### Dataset records
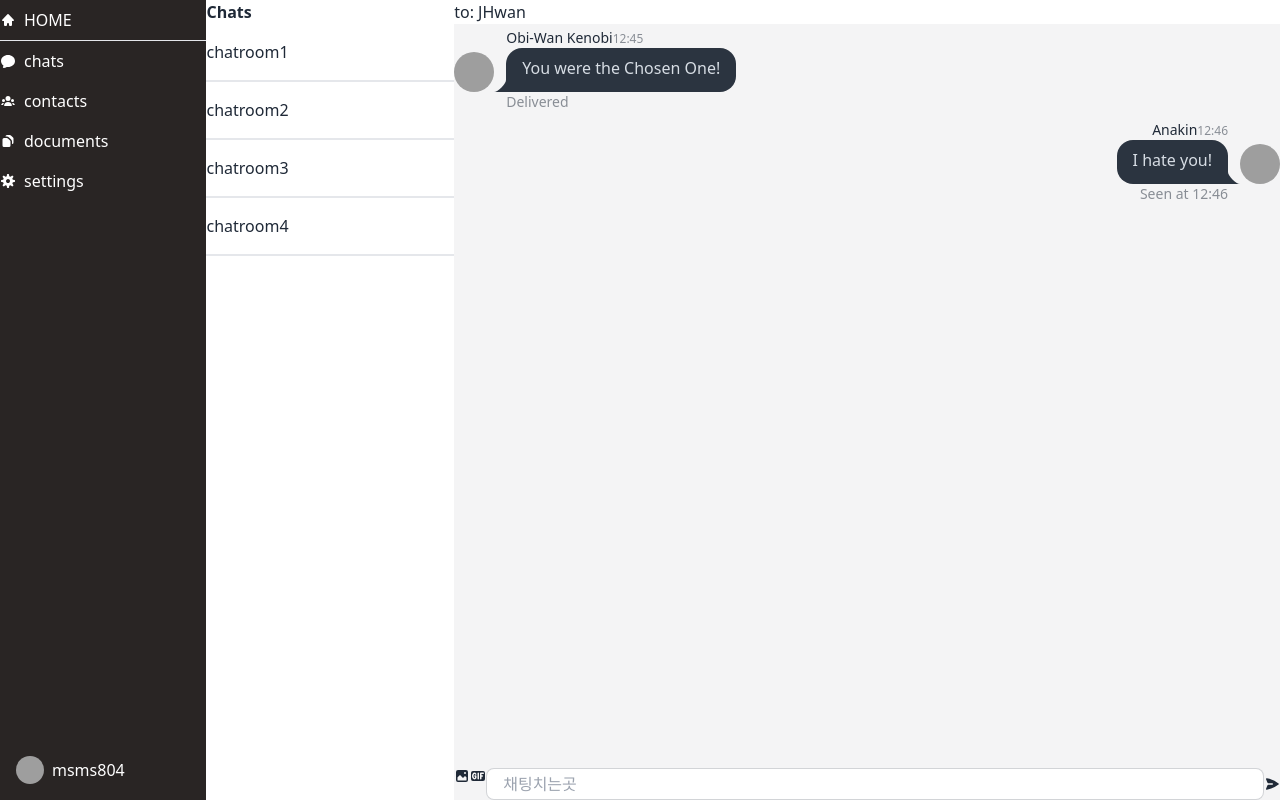
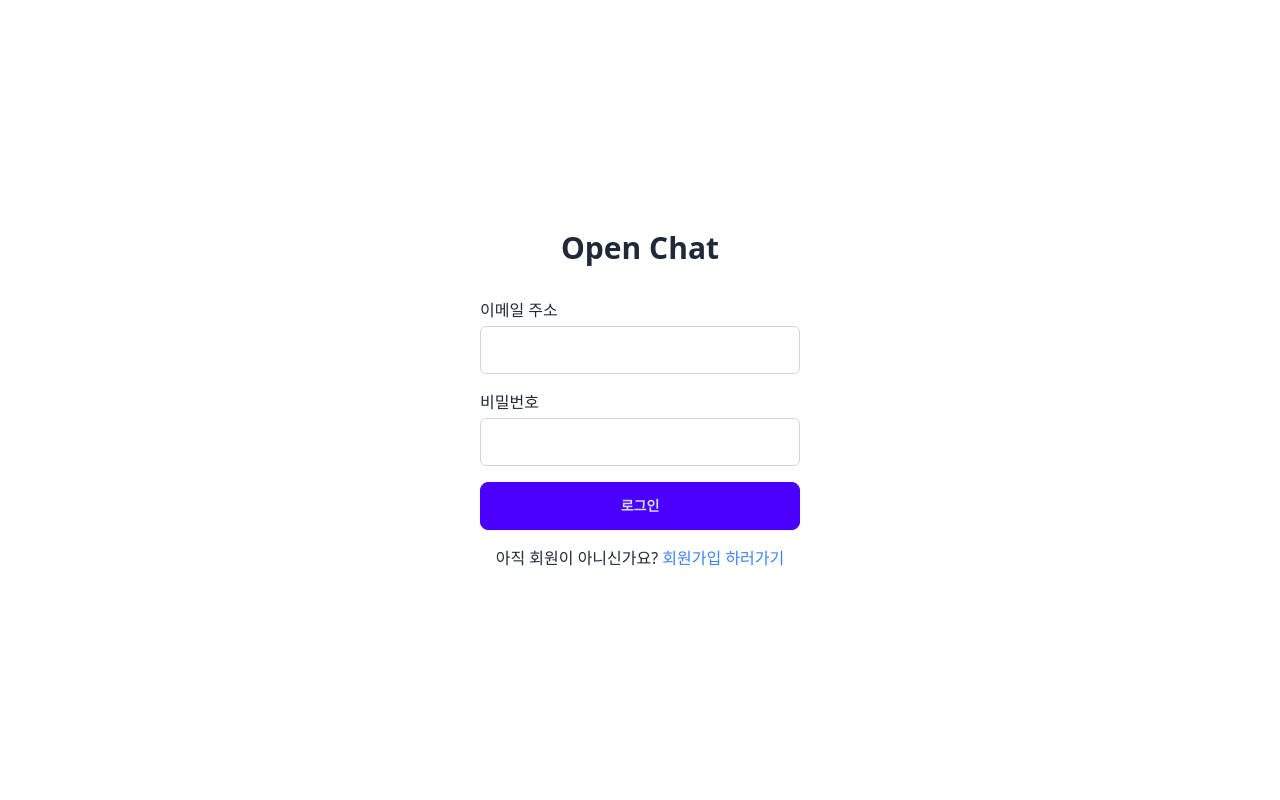
Before and after one commit to msms804/react-chat, a React (Vite) app: page /login in a window 1280 px wide. Built offline with nearby package versions, Linux system fonts and the light colour scheme; grey boxes are pictures that could not be loaded.

Commit message:
react-router-dom 설치 , 로그인페이지 제작

```diff
--- a/package.json
+++ b/package.json
@@ -11,7 +11,8 @@
   },
   "dependencies": {
     "react": "^18.2.0",
-    "react-dom": "^18.2.0"
+    "react-dom": "^18.2.0",
+    "react-router-dom": "^6.22.3"
   },
   "devDependencies": {
     "@types/react": "^18.2.56",
--- a/src/App.tsx
+++ b/src/App.tsx
@@ -2,12 +2,19 @@ import { useState } from 'react'
 import './App.css'
 import ChatContainer from './components/ChatContainer'
 import Main from './pages/Main'
+import { Routes, Route } from 'react-router-dom'
+import Login from './pages/Login'
+import SignUp from './pages/Signup'
 
 function App() {
   //2h~ 메인페이지 디자인
   return (
     <>
-      <Main />
+      <Routes>
+        <Route path='/' Component={Main} />
+        <Route path='/login' Component={Login} />
+        <Route path='/signup' Component={SignUp} />
+      </Routes>
     </>
   )
 }
--- a/src/main.tsx
+++ b/src/main.tsx
@@ -1,10 +1,13 @@
 import React from 'react'
 import ReactDOM from 'react-dom/client'
+import { BrowserRouter } from 'react-router-dom'
 import App from './App.tsx'
 import './index.css'
 
 ReactDOM.createRoot(document.getElementById('root')!).render(
   <React.StrictMode>
-    <App />
+    <BrowserRouter>
+      <App />
+    </BrowserRouter>
   </React.StrictMode>,
 )
--- a/src/pages/Login.tsx
+++ b/src/pages/Login.tsx
@@ -0,0 +1,24 @@
+const Login = () => {
+
+    return (<>
+        <div className="flex flex-col items-center justify-center h-screen">
+            <header className="text-3xl font-bold mb-8">Open Chat</header>
+            <form className="w-80">
+                <label className="block mb-4">
+                    <span>이메일 주소</span>
+                    <input type="email" id="email" name="email" className="input w-full mt-1 border border-gray-300 rounded-md" />
+                </label>
+                <label className="block mb-4">
+                    <span>비밀번호</span>
+                    <input type="password" id="password" name="password" className="input w-full mt-1 border border-gray-300 rounded-md" />
+                </label>
+                <button type="submit" className="btn btn-primary w-full">로그인</button>
+            </form>
+            <div className="mt-4">
+                아직 회원이 아니신가요?&nbsp;
+                <a href="#" className="text-blue-500">회원가입 하러가기</a>
+            </div>
+        </div>
+    </>)
+}
+export default Login;
--- a/src/pages/Main.tsx
+++ b/src/pages/Main.tsx
@@ -8,33 +8,33 @@ const Main = () => {
             {/* <Sidebar /> */}
             <div className="w-1/6 bg-stone-800 text-white flex flex-col">
                 <div className="mb-auto  ">
-                    <div className="flex items-center border-b border-white-500 ">
+                    <div className="flex items-center border-b border-white-500 p-1">
                         <svg xmlns="http://www.w3.org/2000/svg" viewBox="0 0 16 16" fill="currentColor" className="w-4 h-4">
                             <path d="M8.543 2.232a.75.75 0 0 0-1.085 0l-5.25 5.5A.75.75 0 0 0 2.75 9H4v4a1 1 0 0 0 1 1h1a1 1 0 0 0 1-1v-1a1 1 0 1 1 2 0v1a1 1 0 0 0 1 1h1a1 1 0 0 0 1-1V9h1.25a.75.75 0 0 0 .543-1.268l-5.25-5.5Z" />
                         </svg>
 
                         <div className="p-2">HOME</div>
                     </div>
-                    <div className="flex items-center">
+                    <div className="flex items-center p-1">
                         <svg xmlns="http://www.w3.org/2000/svg" viewBox="0 0 16 16" fill="currentColor" className="w-4 h-4">
                             <path fillRule="evenodd" d="M1 8c0-3.43 3.262-6 7-6s7 2.57 7 6-3.262 6-7 6c-.423 0-.838-.032-1.241-.094-.9.574-1.941.948-3.06 1.06a.75.75 0 0 1-.713-1.14c.232-.378.395-.804.469-1.26C1.979 11.486 1 9.86 1 8Z" clipRule="evenodd" />
                         </svg>
                         <div className="p-2">chats</div>
                     </div>
-                    <div className="flex items-center">
+                    <div className="flex items-center p-1">
                         <svg xmlns="http://www.w3.org/2000/svg" viewBox="0 0 16 16" fill="currentColor" className="w-4 h-4">
                             <path d="M8 8a2.5 2.5 0 1 0 0-5 2.5 2.5 0 0 0 0 5ZM3.156 11.763c.16-.629.44-1.21.813-1.72a2.5 2.5 0 0 0-2.725 1.377c-.136.287.102.58.418.58h1.449c.01-.077.025-.156.045-.237ZM12.847 11.763c.02.08.036.16.046.237h1.446c.316 0 .554-.293.417-.579a2.5 2.5 0 0 0-2.722-1.378c.374.51.653 1.09.813 1.72ZM14 7.5a1.5 1.5 0 1 1-3 0 1.5 1.5 0 0 1 3 0ZM3.5 9a1.5 1.5 0 1 0 0-3 1.5 1.5 0 0 0 0 3ZM5 13c-.552 0-1.013-.455-.876-.99a4.002 4.002 0 0 1 7.753 0c.136.535-.324.99-.877.99H5Z" />
                         </svg>
                         <div className="p-2">contacts</div>
                     </div>
-                    <div className="flex items-center">
+                    <div className="flex items-center p-1">
                         <svg xmlns="http://www.w3.org/2000/svg" viewBox="0 0 16 16" fill="currentColor" className="w-4 h-4">
                             <path d="M5.5 3.5A1.5 1.5 0 0 1 7 2h2.879a1.5 1.5 0 0 1 1.06.44l2.122 2.12a1.5 1.5 0 0 1 .439 1.061V9.5A1.5 1.5 0 0 1 12 11V8.621a3 3 0 0 0-.879-2.121L9 4.379A3 3 0 0 0 6.879 3.5H5.5Z" />
                             <path d="M4 5a1.5 1.5 0 0 0-1.5 1.5v6A1.5 1.5 0 0 0 4 14h5a1.5 1.5 0 0 0 1.5-1.5V8.621a1.5 1.5 0 0 0-.44-1.06L7.94 5.439A1.5 1.5 0 0 0 6.878 5H4Z" />
                         </svg>
                         <div className="p-2">documents</div>
                     </div>
-                    <div className="flex items-center">
+                    <div className="flex items-center p-1">
                         <svg xmlns="http://www.w3.org/2000/svg" viewBox="0 0 16 16" fill="currentColor" className="w-4 h-4">
                             <path fillRule="evenodd" d="M6.955 1.45A.5.5 0 0 1 7.452 1h1.096a.5.5 0 0 1 .497.45l.17 1.699c.484.12.94.312 1.356.562l1.321-1.081a.5.5 0 0 1 .67.033l.774.775a.5.5 0 0 1 .034.67l-1.08 1.32c.25.417.44.873.561 1.357l1.699.17a.5.5 0 0 1 .45.497v1.096a.5.5 0 0 1-.45.497l-1.699.17c-.12.484-.312.94-.562 1.356l1.082 1.322a.5.5 0 0 1-.034.67l-.774.774a.5.5 0 0 1-.67.033l-1.322-1.08c-.416.25-.872.44-1.356.561l-.17 1.699a.5.5 0 0 1-.497.45H7.452a.5.5 0 0 1-.497-.45l-.17-1.699a4.973 4.973 0 0 1-1.356-.562L4.108 13.37a.5.5 0 0 1-.67-.033l-.774-.775a.5.5 0 0 1-.034-.67l1.08-1.32a4.971 4.971 0 0 1-.561-1.357l-1.699-.17A.5.5 0 0 1 1 8.548V7.452a.5.5 0 0 1 .45-.497l1.699-.17c.12-.484.312-.94.562-1.356L2.629 4.107a.5.5 0 0 1 .034-.67l.774-.774a.5.5 0 0 1 .67-.033L5.43 3.71a4.97 4.97 0 0 1 1.356-.561l.17-1.699ZM6 8c0 .538.212 1.026.558 1.385l.057.057a2 2 0 0 0 2.828-2.828l-.058-.056A2 2 0 0 0 6 8Z" clipRule="evenodd" />
                         </svg>
--- a/src/pages/Signup.tsx
+++ b/src/pages/Signup.tsx
@@ -0,0 +1,10 @@
+const SignUp = () => {
+
+    return (<>
+        <div>
+            <header>Signup 페이지</header>
+
+        </div>
+    </>)
+}
+export default SignUp;
```
Also changed, not shown: 1 other file (tests, documents, lock files or other folders).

### Aim of the task
What lines above contain the word "border"? Please copy each one.

### Response to the exercise
+                    <input type="email" id="email" name="email" className="input w-full mt-1 border border-gray-300 rounded-md" />
+                    <input type="password" id="password" name="password" className="input w-full mt-1 border border-gray-300 rounded-md" />
-                    <div className="flex items-center border-b border-white-500 ">
+                    <div className="flex items-center border-b border-white-500 p-1">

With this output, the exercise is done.